Less than one third of healthcare workers have themselves vaccinated against classic influenza. This reluctance is astounding, firstly because vaccination against influenza viruses is considered safe and effective and secondly because it has been proved to prevent nosocomial transmission of disease to patients—provided at least 50% of employees have been vaccinated. In the new issue of Deutsches Ärzteblatt International (Dtsch Arztebl Int 2009; 106(36): 567-72), Sabine Wicker of Johann Wolfgang Goethe University Hospital, Frankfurt and her co-authors reveal why vaccination rates have stayed so low and how they can be improved.
The attitudes of healthcare personnel to influenza vaccination were investigated by means of several anonymous questionnaires. Those who opted for vaccination did so principally to protect themselves and their family, friends, and colleagues. Concern for patients was relegated to third place. The most frequent reasons given for refusing vaccination were low estimation of the risk of infection, fear of adverse effects, and scepticism whether the vaccine offered adequate protection.
In the influenza season 2008/2009, the vaccination rate at Frankfurt University Hospital was greatly improved by making it mandatory for all unvaccinated employees to wear a protective mask in order to break chains of infection in the hospital. Within 10 days the vaccination coverage rose from 33% to 57.7%.
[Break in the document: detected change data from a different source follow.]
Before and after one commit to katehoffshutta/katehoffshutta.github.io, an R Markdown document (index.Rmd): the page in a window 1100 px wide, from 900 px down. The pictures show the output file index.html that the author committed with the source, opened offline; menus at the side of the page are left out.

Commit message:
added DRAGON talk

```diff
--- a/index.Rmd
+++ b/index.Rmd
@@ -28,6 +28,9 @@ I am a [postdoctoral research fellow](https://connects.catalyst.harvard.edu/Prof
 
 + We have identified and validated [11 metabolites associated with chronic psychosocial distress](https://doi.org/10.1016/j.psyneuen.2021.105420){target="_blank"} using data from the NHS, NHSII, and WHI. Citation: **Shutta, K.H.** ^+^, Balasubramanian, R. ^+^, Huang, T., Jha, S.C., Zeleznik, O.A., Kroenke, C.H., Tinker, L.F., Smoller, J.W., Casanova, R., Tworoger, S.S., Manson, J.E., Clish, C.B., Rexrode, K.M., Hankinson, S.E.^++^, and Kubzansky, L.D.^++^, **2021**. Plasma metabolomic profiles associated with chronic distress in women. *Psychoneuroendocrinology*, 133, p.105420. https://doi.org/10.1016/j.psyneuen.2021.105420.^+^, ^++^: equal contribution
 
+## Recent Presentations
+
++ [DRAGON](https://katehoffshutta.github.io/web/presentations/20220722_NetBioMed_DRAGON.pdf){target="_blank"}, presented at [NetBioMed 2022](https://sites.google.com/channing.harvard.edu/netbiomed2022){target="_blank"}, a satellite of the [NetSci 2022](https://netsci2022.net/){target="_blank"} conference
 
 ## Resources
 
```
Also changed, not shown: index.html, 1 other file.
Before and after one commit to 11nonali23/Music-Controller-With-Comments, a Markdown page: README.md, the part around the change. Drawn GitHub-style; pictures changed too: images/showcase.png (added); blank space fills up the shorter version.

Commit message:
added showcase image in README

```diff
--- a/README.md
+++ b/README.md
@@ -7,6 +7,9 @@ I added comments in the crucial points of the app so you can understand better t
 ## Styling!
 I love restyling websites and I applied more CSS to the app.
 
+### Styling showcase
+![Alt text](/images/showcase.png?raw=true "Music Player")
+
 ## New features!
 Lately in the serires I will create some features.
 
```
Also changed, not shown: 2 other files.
The authors conclude that satisfactory vaccination rates obviously cannot be achieved by means of voluntary, free-of-charge vaccination programs and information campaigns. They recommend, therefore, that hospital authorities consider compulsory vaccination for employees who care for immune-compromised patients.